***** Material to process

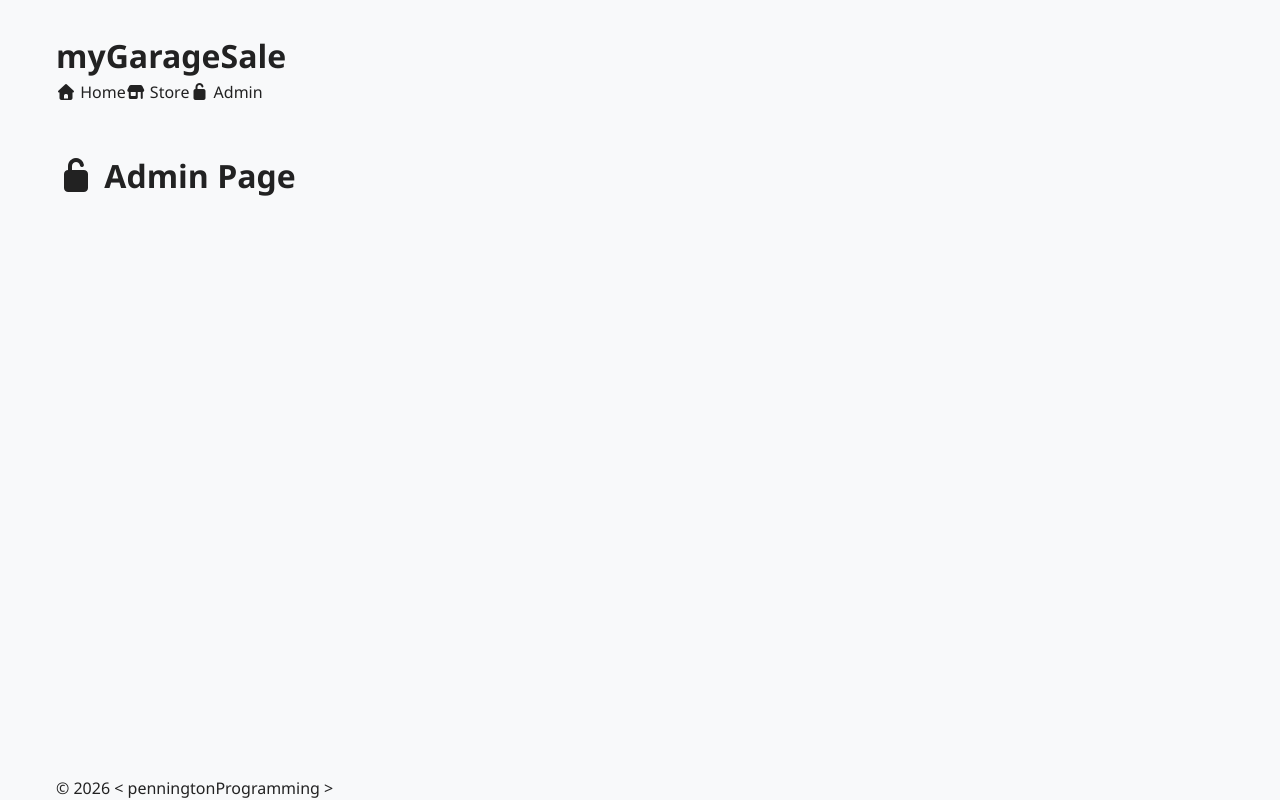
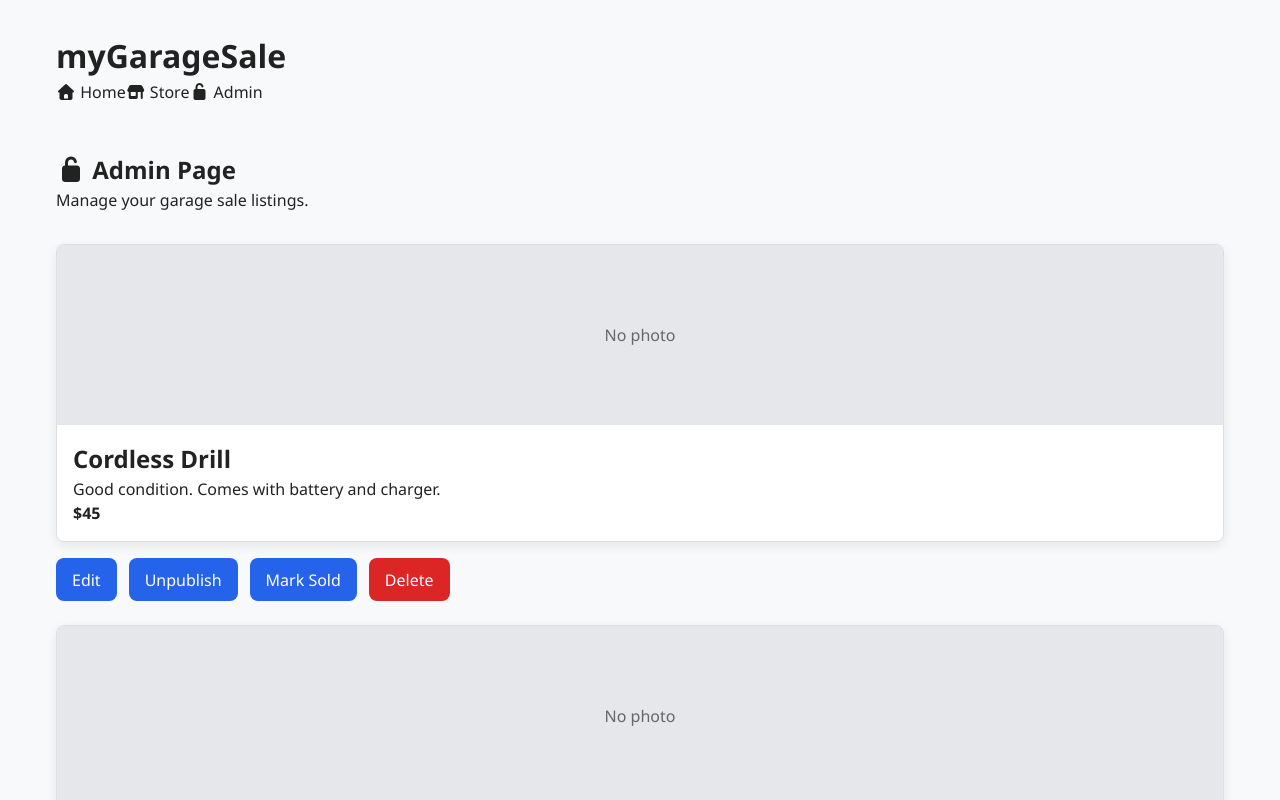
Before and after one commit to egpennington/myGarageSale, a React (Vite) app: page /admin in a window 1280 px wide. Shown: the top 800 px of the page. Built offline with nearby package versions, Linux system fonts and the light colour scheme.

Commit message:
render test sample and display on admin page

```diff
--- a/src/index.css
+++ b/src/index.css
@@ -115,6 +115,7 @@ select {
     padding: 1rem;
 }
 
+/* Grid card */
 .item-grid {
   display: grid;
   grid-template-columns: repeat(auto-fit, minmax(250px, 1fr));
@@ -165,3 +166,29 @@ main {
 footer {
     padding: 1rem 0;
 }
+
+/* Admin page */
+.admin-list {
+  display: grid;
+  gap: 1.5rem;
+  margin-top: 2rem;
+}
+
+.admin-item {
+  display: grid;
+  gap: 1rem;
+}
+
+.admin-actions {
+  display: flex;
+  flex-wrap: wrap;
+  gap: 0.75rem;
+}
+
+.danger-button {
+  background: #dc2626;
+}
+
+.danger-button:hover {
+  background: #b91c1c;
+}
--- a/src/pages/Admin.jsx
+++ b/src/pages/Admin.jsx
@@ -1,5 +1,30 @@
+import sampleItems from '../data/sampleItems'
+import ItemCard from '../components/ItemCard'
+
 function Admin() {
-    return <h1><i class="fa-solid fa-unlock"></i> Admin Page</h1>
+  return (
+    <section>
+      <h1><i className="fa-solid fa-unlock"></i> Admin Page</h1>
+      <p>Manage your garage sale listings.</p>
+
+      <div className="admin-list">
+        {sampleItems.map((item) => (
+          <div className="admin-item" key={item.id}>
+            <ItemCard item={item} />
+
+            <div className="admin-actions">
+              <button>Edit</button>
+              <button>
+                {item.status === 'published' ? 'Unpublish' : 'Publish'}
+              </button>
+              <button>Mark Sold</button>
+              <button className="danger-button">Delete</button>
+            </div>
+          </div>
+        ))}
+      </div>
+    </section>
+  )
 }
 
-export default Admin;
+export default Admin
--- a/src/pages/Store.jsx
+++ b/src/pages/Store.jsx
@@ -1,4 +1,4 @@
-import sampleItems from '../data/starterItems'
+import sampleItems from '../data/sampleItems'
 import ItemCard from '../components/ItemCard'
 
 function Store() {
```
Also changed, not shown: src/data/sampleItems.js (renamed from src/data/starterItems.js).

**********

About this task — Please report every line among the entries that includes "ItemCard".

Written answer —
+import ItemCard from '../components/ItemCard'
+            <ItemCard item={item} />
 import ItemCard from '../components/ItemCard'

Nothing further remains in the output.